Task goal:
Copy out all lines of the records in which the word "PlotHistogram" appears.

Revision tracking records:
☆ ☆ ☆ ☆

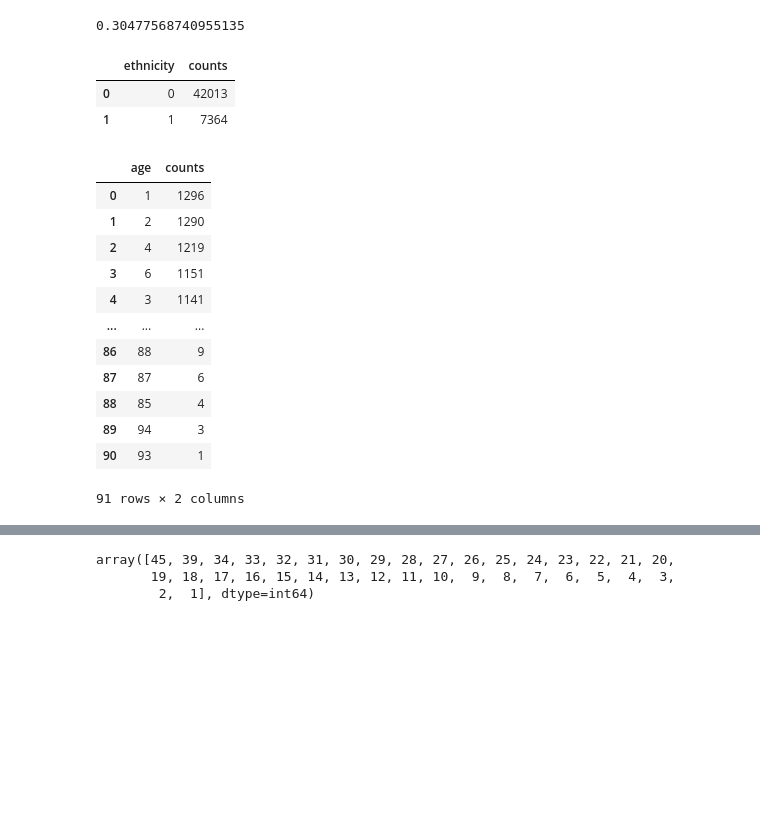
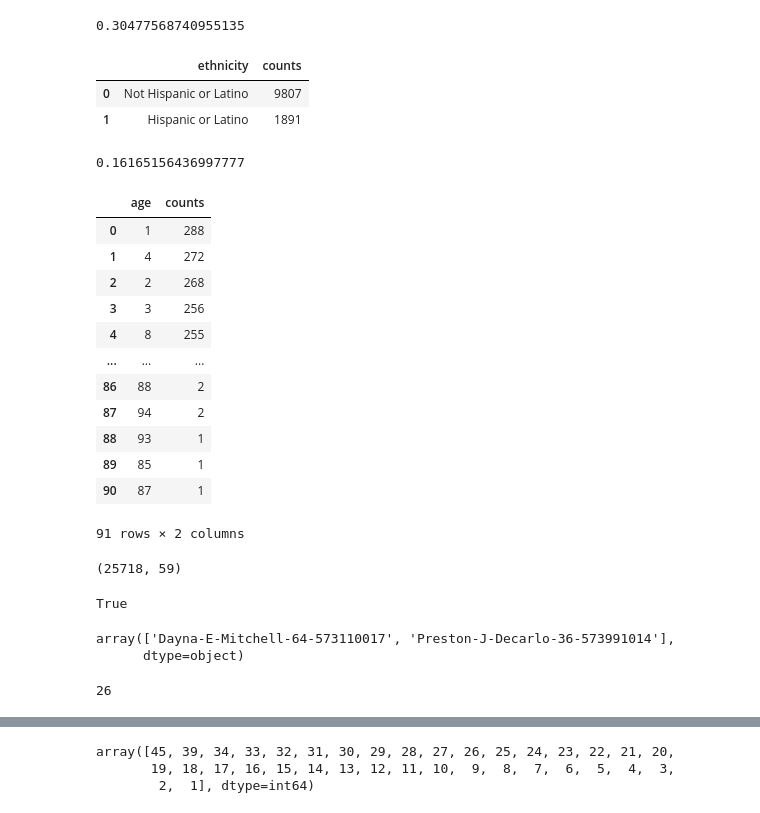
Before and after one commit to dongmeic/LCOG_support, a Jupyter notebook: Lane/hfg_demographic_analysis.ipynb, the cells around one changed output, grey strips where cells are left out. Cells and saved outputs as stored; diff of their text form; code cells hidden in the pictures; blank space fills up the shorter version.

```diff
--- a/Lane/hfg_demographic_analysis.ipynb
+++ b/Lane/hfg_demographic_analysis.ipynb
@@ -4,5 +4,5 @@
 # %%
 from hfgtools import *
 # %%
-am, am_gdf = get_am_gdf(oa=oa, am=am)
+df, gdf = get_am_gdf(oa=oa, am=am, export=True)
 # %%
@@ -16,2 +22,2 @@ Index(['KeyMember', 'KeyApplication', 'NameLast', 'NameMiddle', 'NameFirst',
 # %%
-am = reorganize_am(am)
+amdf = reorganize_am(am)
@@ -61 +24,3 @@ am.loc[am.KeyApplication==oa.KeyApplication.unique()[1],]
+# %%
+amu = amdf.drop_duplicates(subset=['ID'])
 # %%
@@ -71,5 +32,3 @@ len(am.ID.unique())
-# %%
-amu = am.drop_duplicates(subset=['ID'])
 # %%
 amu.shape
 # %% [output]
@@ -141,24 +100,28 @@ amu.Race.value_counts().rename_axis('race').reset_index(name='counts')
 # %% [output]
 0.30477568740955135
 # %%
-am.Ethnicity.value_counts().rename_axis('ethnicity').reset_index(name='counts')
+amu.EthniNotes.value_counts().rename_axis('ethnicity').reset_index(name='counts')
 # %% [output]
 |  | ethnicity | counts |
-| 0 | 0 | 42013 |
-| 1 | 1 | 7364 |
+| 0 | Not Hispanic or Latino | 9807 |
+| 1 | Hispanic or Latino | 1891 |
+# %%
+amu[amu.Ethnicity == 1].shape[0]/amu.shape[0]
+# %% [output]
+0.16165156436997777
 # %%
-am.Age.value_counts().rename_axis('age').reset_index(name='counts')
+amu.Age.value_counts().rename_axis('age').reset_index(name='counts')
 # %% [output]
 |  | age | counts |
-| 0 | 1 | 1296 |
-| 1 | 2 | 1290 |
-| 2 | 4 | 1219 |
-| 3 | 6 | 1151 |
-| 4 | 3 | 1141 |
+| 0 | 1 | 288 |
+| 1 | 4 | 272 |
+| 2 | 2 | 268 |
+| 3 | 3 | 256 |
+| 4 | 8 | 255 |
 | ... | ... | ... |
-| 86 | 88 | 9 |
-| 87 | 87 | 6 |
-| 88 | 85 | 4 |
-| 89 | 94 | 3 |
-| 90 | 93 | 1 |
+| 86 | 88 | 2 |
+| 87 | 94 | 2 |
+| 88 | 93 | 1 |
+| 89 | 85 | 1 |
+| 90 | 87 | 1 |
 91 rows × 2 columns
@@ -165 +130,18 @@ am.Age.value_counts().rename_axis('age').reset_index(name='counts')
+# %%
+oadf.shape
+# %% [output]
+(25718, 59)
+# %%
+len(oadf.KeyApplication.unique()) == len(amdf.KeyApplication.unique())
+# %% [output]
+True
+# %%
+oadf.loc[oadf.KeyApplication.isin(amdf.loc[amdf.ID == 'Preston-J-Decarlo-36-573991014', 'KeyApplication'].unique()), 'ID'].unique()
+# %% [output]
+array(['Dayna-E-Mitchell-64-573110017', 'Preston-J-Decarlo-36-573991014'],
+      dtype=object)
+# %%
+len(oadf.loc[oadf.ID == 'Preston-J-Decarlo-36-573991014', 'KeyApplication'].unique())
+# %% [output]
+26
 # %%
```
Also changed, not shown: parts of 28 cells of this notebook, 2 other files.
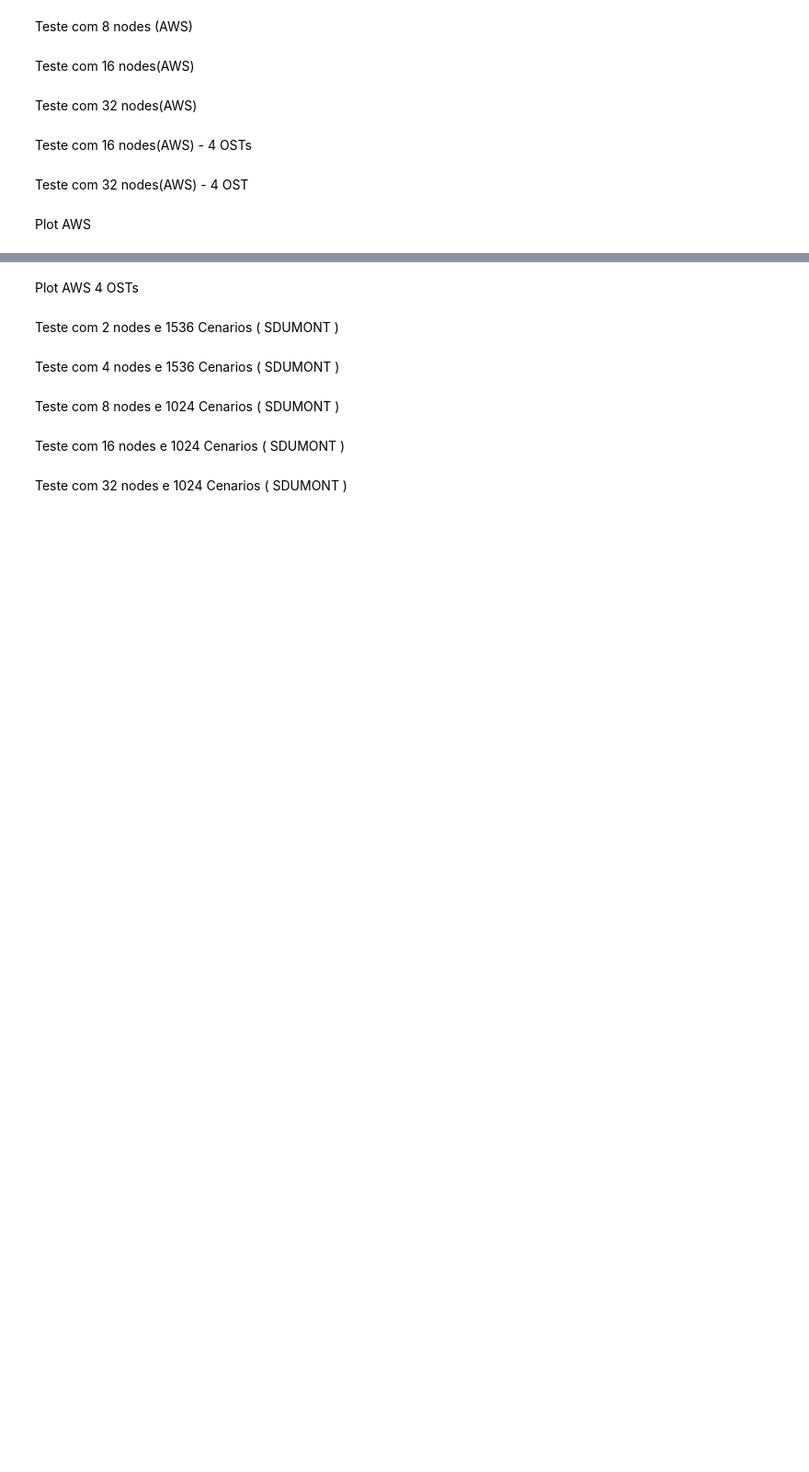
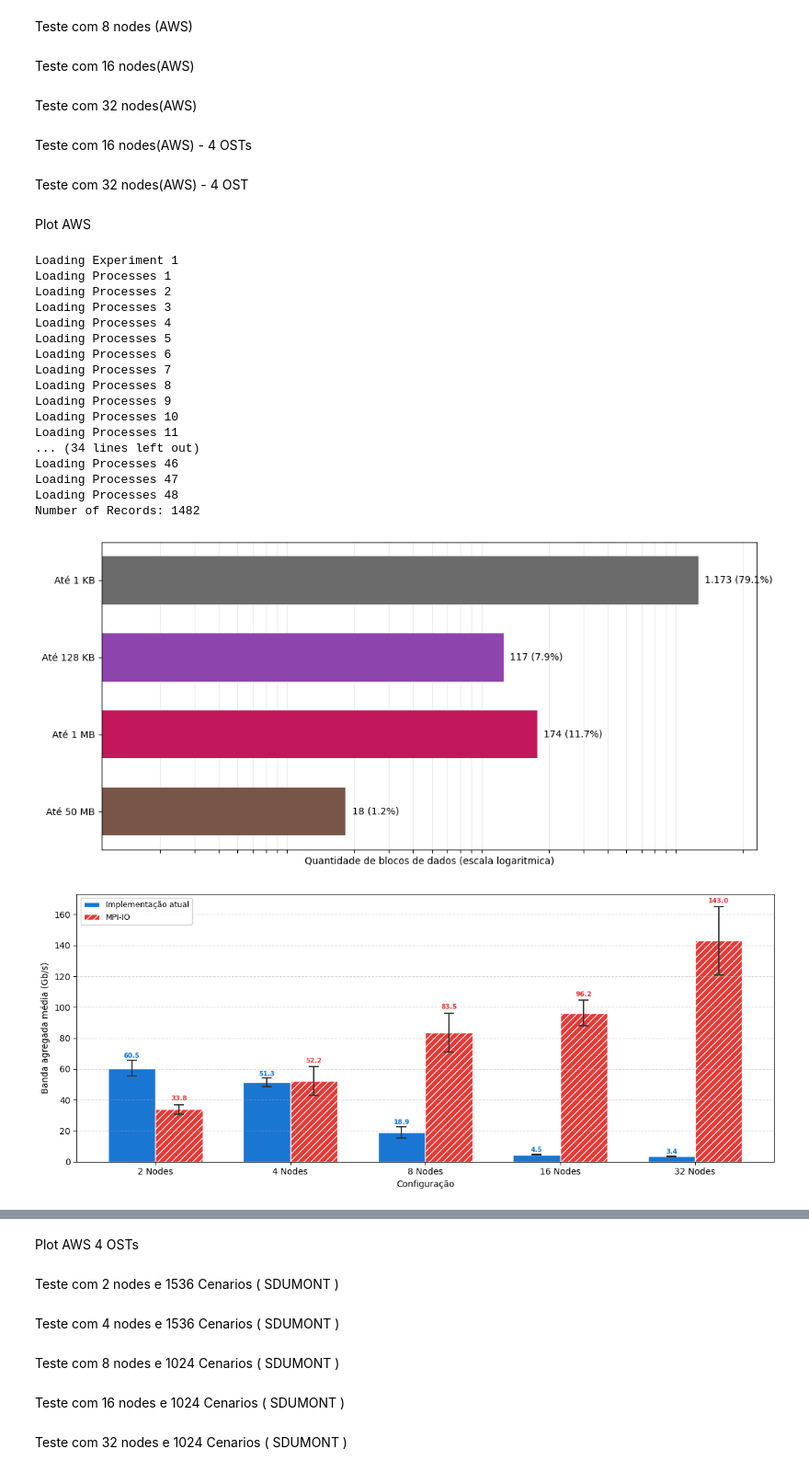
Before and after one commit to mbrcruz/PlotMPI, a Jupyter notebook: PlotResults/PlotResults.ipynb, the cells around one changed output, grey strips where cells are left out. Shown at 92% size. Saved outputs shown, nothing was run; the diff lists cells and outputs as text; code cells hidden in the pictures; blank space fills up the shorter version.

```diff
--- a/PlotResults/PlotResults.ipynb
+++ b/PlotResults/PlotResults.ipynb
@@ -118,26 +118,46 @@ Plot AWS
 # %%
 from MyPlot import *
 import os
 import numpy as np
 import matplotlib.pyplot as plt
 
 
 p1 =  MyPlot(os.path.join(path_dados_aws, "2-Nodes"),
             2 , 24, numberScenario ,TypeEvaluation.JUST_SEND)
 
-# p1.load_data(number_experiments=1,filter_scenario=1)
-# p1.PlotHistogram()
+p1.load_data(number_experiments=1)
+p1.PlotHistogram()
 
 exps = [
     (os.path.join(path_dados_aws, "plot.csv"),        "Implementação atual"),
     (os.path.join(path_dados_aws_mpio, "plot.csv"), "MPI-IO"),
 ]
 
 p1.plotBandwidth(exps,"AWS")
 
 
 p1.plotBlocks(exps,"AWS")
 
 
 p1.plotExecutionTime(exps, "AWS")
 #p1.plotScenarios(os.path.join(path_dados, "2-Nodes"),"AWS")
+# %% [output]
+Loading Experiment 1
+Loading Processes 1
+Loading Processes 2
+Loading Processes 3
+Loading Processes 4
+Loading Processes 5
+Loading Processes 6
+Loading Processes 7
+Loading Processes 8
+Loading Processes 9
+Loading Processes 10
+Loading Processes 11
+... (34 lines left out)
+Loading Processes 46
+Loading Processes 47
+Loading Processes 48
+Number of Records: 1482
+[figure, added]
+[figure, added]
```
Also changed, not shown: parts of 2 cells of this notebook, 2 other files.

☆ ☆ ☆ ☆

Response area:
-# p1.PlotHistogram()
+p1.PlotHistogram()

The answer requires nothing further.